“Institutional racism” is defined as: “[p]olicies, practices and procedures that work to the benefit of white people and to the detriment of people of color, often unintentionally or inadvertently.” Thus, by definition, white people cannot be victims of institutional racism.
In other words, racial discrimination by an organization — if race serves as the basis for rejecting a white applicant and selecting a “person of color” — is not objectionable. On the contrary, that’s using a “race equity lens” to “center … communities of color” and “dismantle” white supremacy. Moreover, that defines color-blind policies as racist if any disparate impacts can be detected (unless they benefit people of color). “Equity” means equal group outcomes, period. Any variance from equal group outcomes (unless they favor people of color) means racism, period.
The training includes a worksheet to pinpoint one’s place in the “Systems of Oppression” that, Winn said, define our current social/political reality.
It contains three columns. Under “Privileged Agent Groups” are demographic categories including White, Cisgender Men, Christian, Heterosexual, Citizen, and Able-Bodied, among others.
Under “Oppressed Targeted Groups” are People of Color, Cisgender Women, Trans, Intersex, Non-Christian, Lesbian, Gay, Bisexual, Non-Citizen, People with Disabilities and others.
The third column identifies the many “Systems of Oppression” we currently maintain — Racism, Colonialism, Sexism, Christian Hegemony, Heterosexism, Nationalism, Ableism, etc.
Attendees were directed to “circle how you currently identify on each column” and discuss “thoughts and questions” that arise. Subsequent slides instruct that “color-blindness” and “multiculturalism” are inadequate responses to these Systems of Oppression. Instead, an “anti-racism” / “equity” stance is necessary, and that means establishing “mechanisms” to achieve “racial equity outcomes.”
The training suggests that reparations are an important “tool” in the “Race Equity Toolkit.” One of the slides contains an embedded 16-minute video advocating reparations for African Americans, featuring input from U.S. Sen. Cory Booker (D-N.J.). COBI staff have now been “trained” that race-based reparations — a contested political issue, to say the least — are an appropriate remedy for the inequities of the past.
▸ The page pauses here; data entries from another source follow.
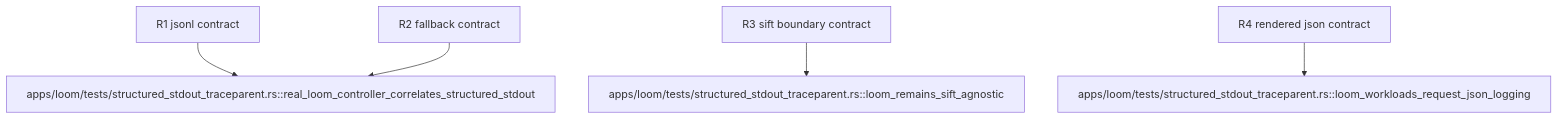
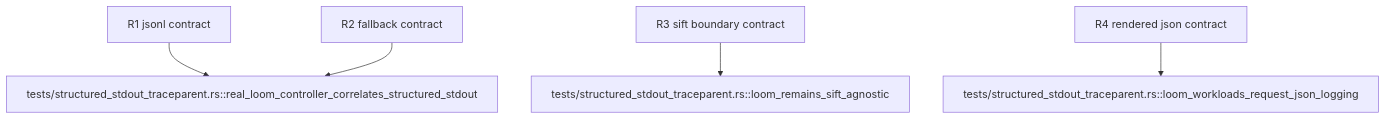
Before and after one commit to faberline/loom: the second of 2 diagrams in tech-design/interfaces/rest/adopt-sift-owned-operational-telemetry-contract.md, drawn with Mermaid. The commit also changed other lines of this file and 34 other files, not shown here.

````diff
--- a/tech-design/interfaces/rest/adopt-sift-owned-operational-telemetry-contract.md
+++ b/tech-design/interfaces/rest/adopt-sift-owned-operational-telemetry-contract.md
@@ -83,35 +83,35 @@
 ```mermaid
 ---
 id: loom-telemetry-contract-verification
 requirements:
   fallback_contract:
     id: R2
     text: "Missing and malformed traceparent values do not crash Loom and produce independent valid local correlation roots."
     kind: negative
     risk: medium
-    verify: apps/loom/tests/structured_stdout_traceparent.rs::real_loom_controller_correlates_structured_stdout
+    verify: tests/structured_stdout_traceparent.rs::real_loom_controller_correlates_structured_stdout
   jsonl_contract:
     id: R1
     text: "A valid W3C request to a real Loom controller produces a schema-valid completion record with Loom identity, inherited trace id, parent span id, flags, and a distinct local span."
     kind: functional
     risk: high
-    verify: apps/loom/tests/structured_stdout_traceparent.rs::real_loom_controller_correlates_structured_stdout
+    verify: tests/structured_stdout_traceparent.rs::real_loom_controller_correlates_structured_stdout
   rendered_json_contract:
     id: R4
     text: "The controller static and operator-rendered workloads select JSON logging without modifying scale or state inputs."
     kind: regression
     risk: medium
-    verify: apps/loom/tests/structured_stdout_traceparent.rs::loom_workloads_request_json_logging
+    verify: tests/structured_stdout_traceparent.rs::loom_workloads_request_json_logging
   sift_boundary_contract:
     id: R3
     text: "The producer does not acquire a direct Sift linkage while the future external collector can consume stdout unchanged."
     kind: negative
     risk: high
-    verify: apps/loom/tests/structured_stdout_traceparent.rs::loom_remains_sift_agnostic
+    verify: tests/structured_stdout_traceparent.rs::loom_remains_sift_agnostic
 ---
 flowchart TD
-    r1[R1 jsonl contract] --> apps_loom_tests_structured_stdout_traceparent_rs_real_loom_controller_correlates_structured_stdout[apps/loom/tests/structured_stdout_traceparent.rs::real_loom_controller_correlates_structured_stdout]
+    r1[R1 jsonl contract] --> apps_loom_tests_structured_stdout_traceparent_rs_real_loom_controller_correlates_structured_stdout[tests/structured_stdout_traceparent.rs::real_loom_controller_correlates_structured_stdout]
     r2[R2 fallback contract] --> apps_loom_tests_structured_stdout_traceparent_rs_real_loom_controller_correlates_structured_stdout
-    r3[R3 sift boundary contract] --> apps_loom_tests_structured_stdout_traceparent_rs_loom_remains_sift_agnostic[apps/loom/tests/structured_stdout_traceparent.rs::loom_remains_sift_agnostic]
-    r4[R4 rendered json contract] --> apps_loom_tests_structured_stdout_traceparent_rs_loom_workloads_request_json_logging[apps/loom/tests/structured_stdout_traceparent.rs::loom_workloads_request_json_logging]
+    r3[R3 sift boundary contract] --> apps_loom_tests_structured_stdout_traceparent_rs_loom_remains_sift_agnostic[tests/structured_stdout_traceparent.rs::loom_remains_sift_agnostic]
+    r4[R4 rendered json contract] --> apps_loom_tests_structured_stdout_traceparent_rs_loom_workloads_request_json_logging[tests/structured_stdout_traceparent.rs::loom_workloads_request_json_logging]
 ```
````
The training also emphasizes “race-based caucusing” as a “strategy to achieve racial equity in the organization and beyond.” Race-based caucusing means using racially segregated meetings to “provide a space for people of color … to discuss racism — without having to explain it to white people; and a space for white people to discuss racism, white privilege, and white guilt without harming people of color.” It’s unclear whether racial segregation occurred at the COBI training, but it’s a recommended strategy for use in the organization going forward.
Suffice it to say that the training foreshadows the racialized politics of our immediate future on Bainbridge. Indeed, we’re already there, with our Planning Commission using a race equity litmus test on its applicant questionnaire.
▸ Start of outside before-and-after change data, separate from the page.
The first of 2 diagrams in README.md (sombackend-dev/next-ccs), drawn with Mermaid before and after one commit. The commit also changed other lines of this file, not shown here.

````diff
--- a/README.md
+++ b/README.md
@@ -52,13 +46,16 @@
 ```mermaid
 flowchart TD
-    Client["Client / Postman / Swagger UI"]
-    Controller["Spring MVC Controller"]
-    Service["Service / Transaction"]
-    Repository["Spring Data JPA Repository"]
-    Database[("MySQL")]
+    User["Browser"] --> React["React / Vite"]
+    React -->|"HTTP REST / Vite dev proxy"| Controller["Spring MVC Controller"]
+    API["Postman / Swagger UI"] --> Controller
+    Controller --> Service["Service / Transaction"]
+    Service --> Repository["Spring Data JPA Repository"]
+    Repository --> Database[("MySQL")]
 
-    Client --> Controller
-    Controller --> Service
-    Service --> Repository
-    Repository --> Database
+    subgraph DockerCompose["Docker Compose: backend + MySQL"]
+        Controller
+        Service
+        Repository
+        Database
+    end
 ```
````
Three of the five questions on that form relate to “equity” issues, including: “How have you committed yourself to … aiding in the pursuit of equity and inclusion in your professional and/or personal life?” and “Do you believe these [two statements about single-family zoning] to be true?”: Single-family zoning (1) “was about separating white families from everyone else,” and (2) “originated … as a segregationist practice” and “is a relic of a past that is no longer justifiable.”
In short, the Race Equity Agenda may prove far more consequential than toxic, divisive content in a woke employee training program. It may soon appear in your neighborhood in the form of a multi-unit residential building.
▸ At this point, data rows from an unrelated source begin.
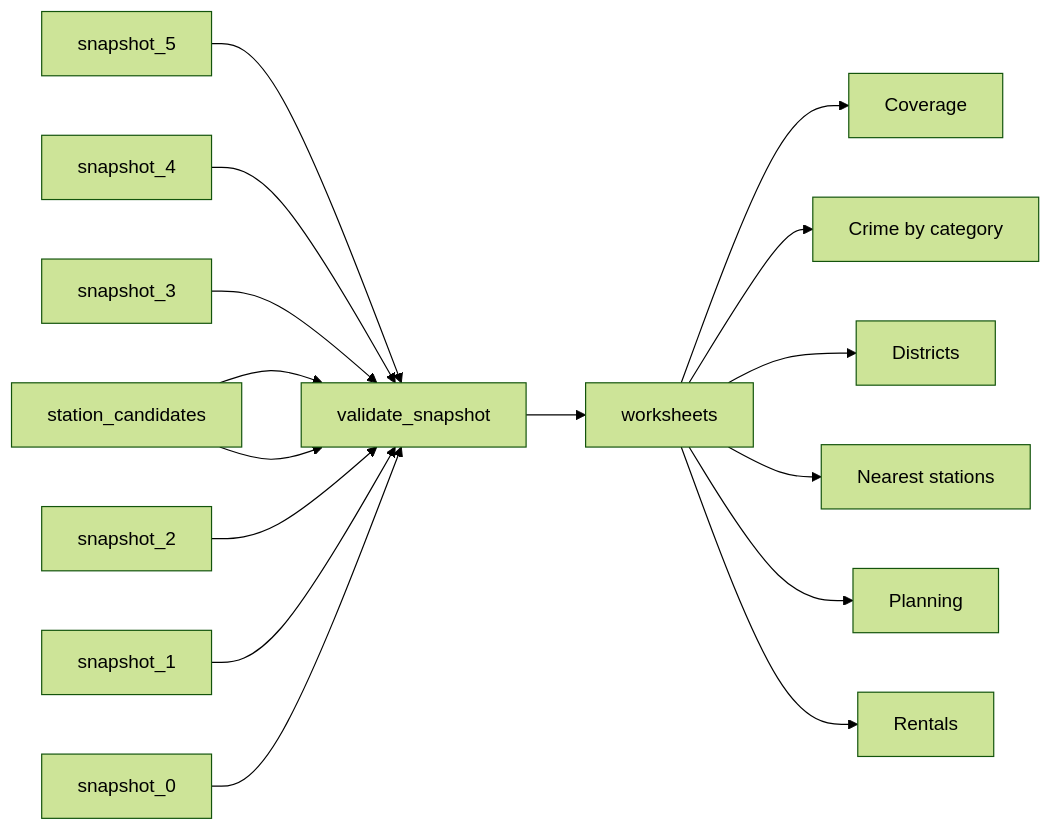
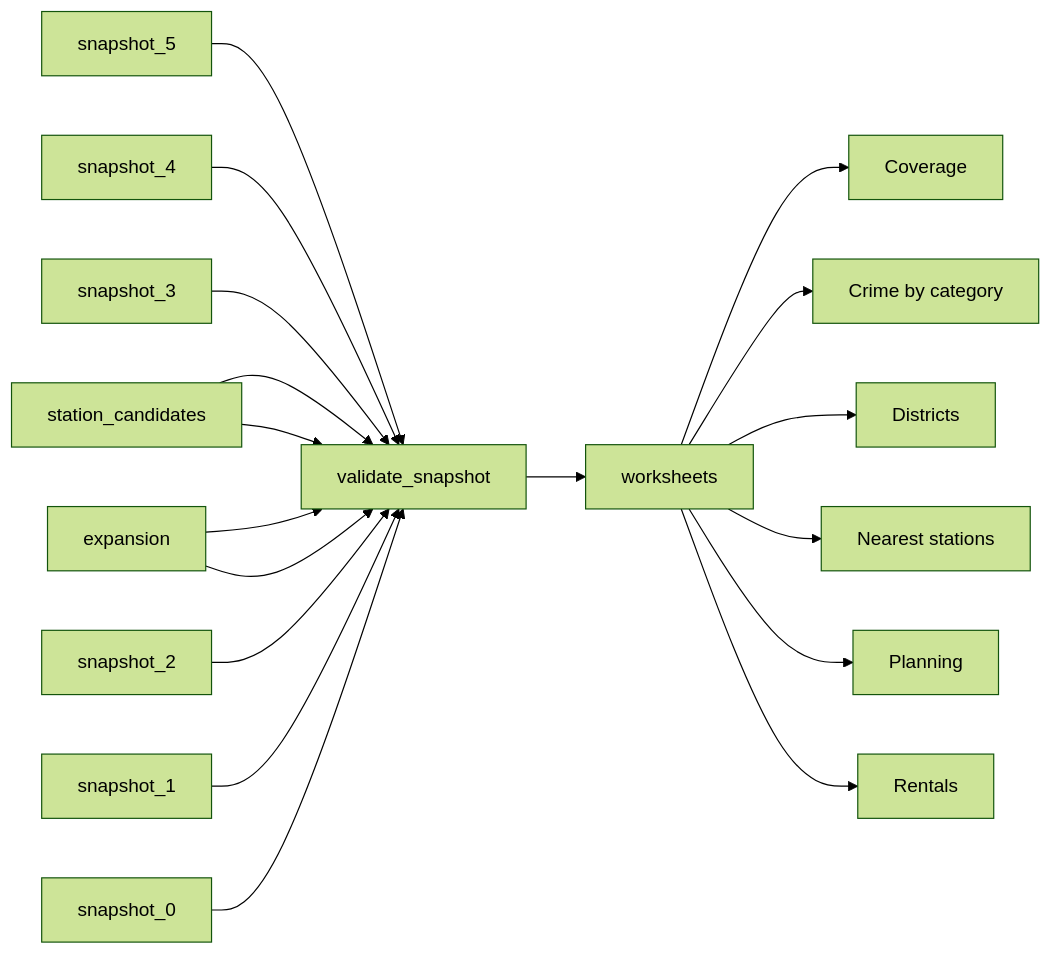
The diagram in datasets/roomreview-london-postcode-sample-c52c262c0d84/README.md (jsonifyco/public-datasets), drawn with Mermaid (forest theme) before and after one commit. The commit also changed other lines of this file and 12 other files, not shown here.

````diff
--- a/datasets/roomreview-london-postcode-sample-c52c262c0d84/README.md
+++ b/datasets/roomreview-london-postcode-sample-c52c262c0d84/README.md
@@ -229,33 +229,36 @@
 ```mermaid
 flowchart LR
   n0["station#95;candidates"]
-  n1["snapshot#95;5"]
-  n2["snapshot#95;4"]
-  n3["snapshot#95;3"]
-  n4["snapshot#95;2"]
-  n5["snapshot#95;1"]
-  n6["snapshot#95;0"]
-  n7["validate#95;snapshot"]
-  n8["worksheets"]
-  n9["Rentals"]
-  n10["Districts"]
-  n11["Crime by category"]
-  n12["Nearest stations"]
-  n13["Planning"]
-  n14["Coverage"]
+  n1["expansion"]
+  n2["snapshot#95;5"]
+  n3["snapshot#95;4"]
+  n4["snapshot#95;3"]
+  n5["snapshot#95;2"]
+  n6["snapshot#95;1"]
+  n7["snapshot#95;0"]
+  n8["validate#95;snapshot"]
+  n9["worksheets"]
+  n10["Rentals"]
+  n11["Districts"]
+  n12["Crime by category"]
+  n13["Nearest stations"]
+  n14["Planning"]
+  n15["Coverage"]
+  n8 --> n9
+  n0 --> n8
+  n1 --> n8
+  n2 --> n8
+  n3 --> n8
+  n4 --> n8
+  n5 --> n8
+  n6 --> n8
   n7 --> n8
-  n0 --> n7
-  n1 --> n7
-  n2 --> n7
-  n3 --> n7
-  n4 --> n7
-  n5 --> n7
-  n6 --> n7
-  n8 --> n14
-  n8 --> n11
-  n8 --> n10
-  n8 --> n12
-  n8 --> n13
-  n8 --> n9
-  n0 --> n7
+  n9 --> n15
+  n9 --> n12
+  n9 --> n11
+  n9 --> n13
+  n9 --> n14
+  n9 --> n10
+  n1 --> n8
+  n0 --> n8
 ```
````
Joe McMillan is a longtime BI resident, who practiced law in Seattle for over 20 years before retiring in 2020.